Entertainment with a Side of Kim Chee
If you have heard of Korean dramas then its likely that you're one or more of the following: Asian, you like manga or you just generally enjoy foreign film and/or television. When exploring a new entertainment genre, if it's not be something you're familiar with, it can overwhelm you. Yet understanding Korean drama isn't that complicated. Here are a few tips for understanding and enjoying Korean dramas.
What are Korean dramas and why do people watch them?
Korean dramas, notably Winter Sonata and Jewel in the Palace, in the first decade of the 21st century, kicked off the Hallyu wave or the surge of popularity for Korean entertainment, most notably in Southeast Asia but all over the world as well. Dramas are what we would commonly refer to in the West as miniseries that embrace such genres (sometimes more than one at a time) of romance, comedy, melodrama and history. Sixteen to twenty episodes are the traditional length for weekly dramas (although there are daily and weekend dramas that are much longer as well). With the benefit of technology, Korean drama lovers can watch their favorite shows on DVD or as the episodes become available and translated into other languages online.
Why do non-Koreans watch Korean dramas?

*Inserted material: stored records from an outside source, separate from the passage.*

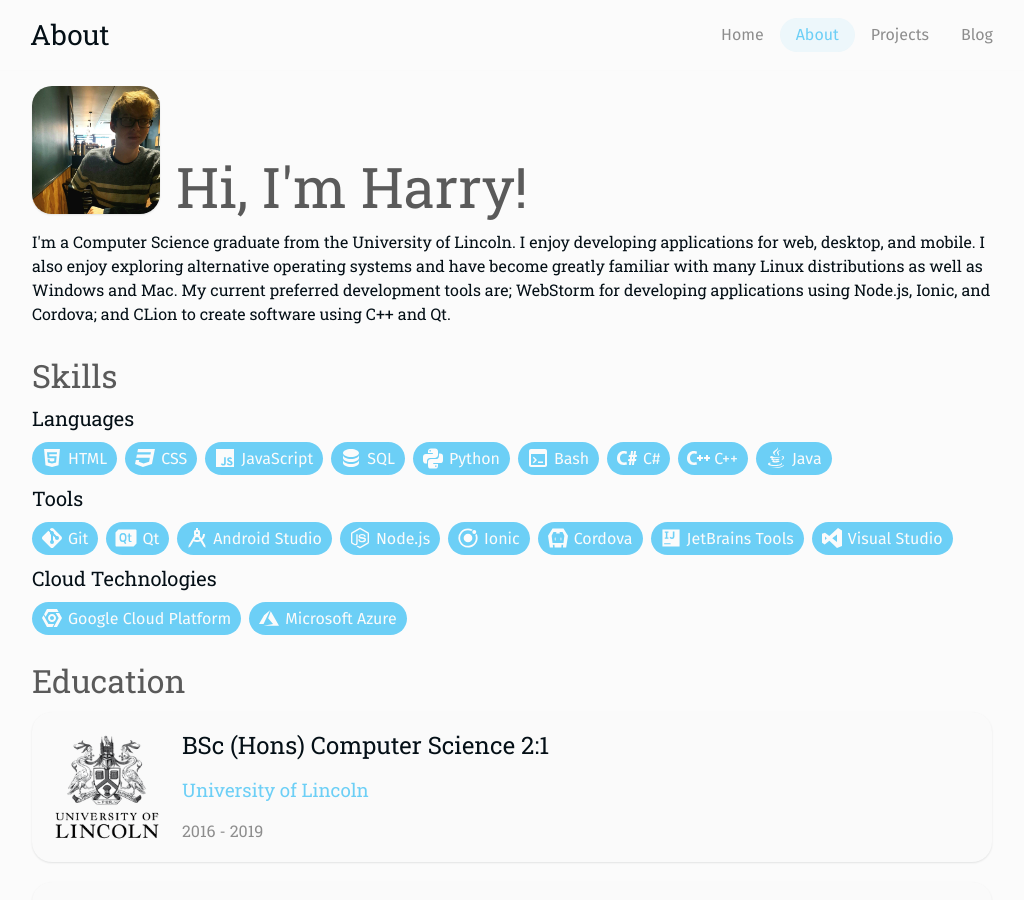
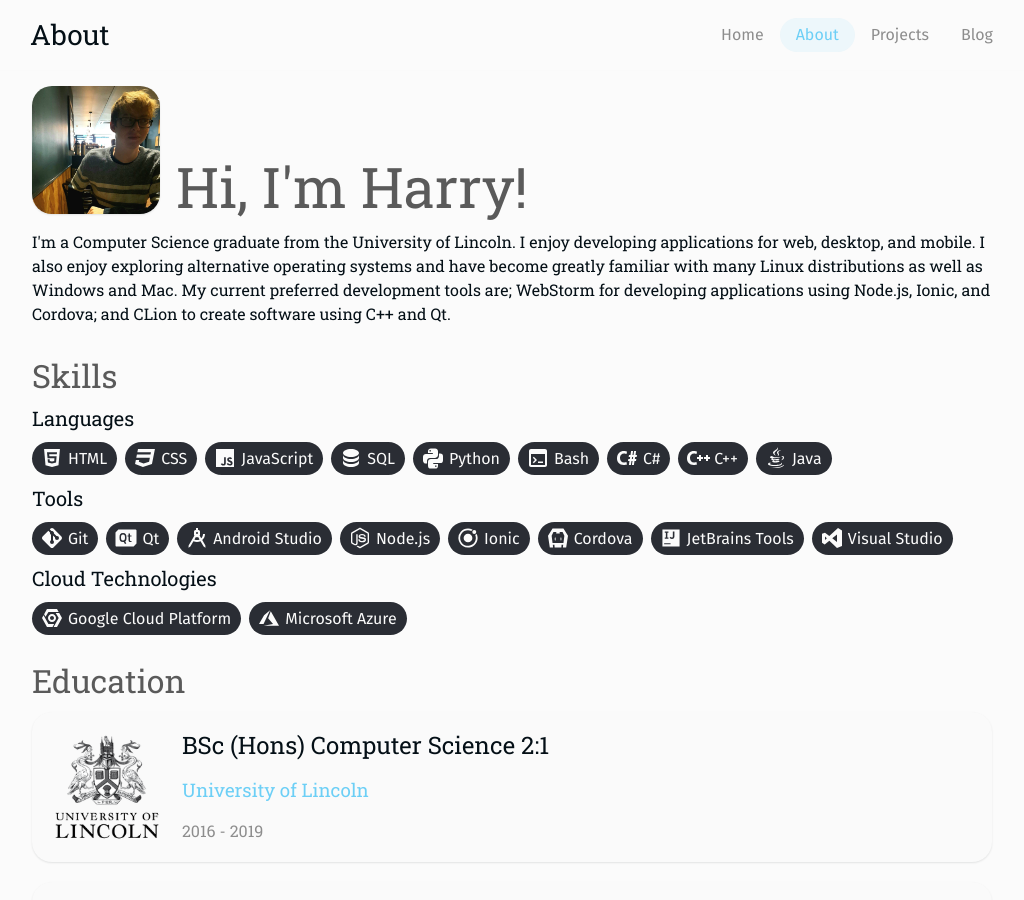
Before and after one commit to h-crocker/h-crocker.github.io, a Jekyll site: the page built from about.html, in a window 1280 px wide and 900 px high. Shown: the whole window, without its empty margins (128-1152 px from the left). Built offline with Jekyll 4.4.1, drawn with Linux system fonts in a browser that asks for light colours.

Commit message:
increase skills readability on about page

```diff
--- a/_sass/about.scss
+++ b/_sass/about.scss
@@ -87,7 +87,7 @@
 }
 
 .skill {
-  background-color: $primary;
+  background-color: $secondary;
   padding: 4px 8px;
   display: inline-block;
   border-radius: 100px;
```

These shows, because of their length, often deal with the details of everyday life as well as sometimes spanning years of storyline. The plots deal with characters who are caught between traditional values and modernity. Koreans do not shy away from featuring bodily functions in their storylines, such as sharing meals or using the bathroom. In fact, some of the best scenes are in the kitchen or the bathroom. Also, there is a marked absense in "skinship" or romantic touching in Korean dramas and little, if any, discussion of sex or sexuality. All of these features make Korean dramas a breath of fresh air compared to what gets aired on American TV these days.
What are the benefits of watching Korean dramas?
I honestly think that watching Korean drama or international film/TV in general is a way to make the world smaller. You learn a new language, a new culture, you get introduced to new landscapes, cities, people doing things very differently (or sometimes pretty similarly) to what you do. It opens your mind to new experiences. Yes, your experience is somewhat limited because of how you're getting access to culture through traditional media but this is more than you would know if you didn't engage with this kind of entertainment genre.
What are the challenges you will face at first when you first start to watch a Korean drama?
If you're not Asian, its highly likely that everyone will look the same in the Korean drama you're watching (just like I suspect most Westerners look to non-Westerners). Keep watching; that goes away in time. The language may sound strange to you but after awhile it starts to sound familiar (even if you can't speak it, ha!). Sometimes you may question why characters do certain things or don't do certain things. You can always Google something you have questions about to learn more about that aspect of Korean culture. I have learned a lot about Korea, Korean history and Asia in general by watching Korean dramas and I've enjoyed the journey. Any DVDs that you rent or any episodes you watch online will have English subtitles so they'll be easy to follow. If you come across subtitles with translations that seem strange, sometimes that is because it's hard to translate a phrase from Korean to English. There are also several sites and blogs that are uber-helpful in your quest to understand Korean culture through Korean dramas.
Which Korean drama should I watch first?
The first one I ever watched was Boys Over Flowers which is a frothy high school friendship/romance drama. It was so popular both in Korea and abroad that the producers added on at least four more episodes to the story arc (which really kind of dragged out the ending but I loved it anyway). Another good one to start with is My Lovely Kim Sam Soon which is a romantic comedy featuring a hilarious anti-heroine (who has now become my favorite Korean actress). If you would like to tackle Korean historical drama, I would suggest you try watching Queen Seon Duk who was an amazing woman in Korean history. The actors who play her and her nemesis are hypnotizing. Finally, family comedy is an under appreciated Korean drama genre. I recommend you try watching Unstoppable High Kick for the funniest Korean dysfunctional family ever.
Obviously getting hooked on Korean dramas isn't hard. I am living proof of that. If you're interested in exploring this entertainment genre, you'll be enjoying yourself and understanding Korean cultural values (and language!) in no time at all.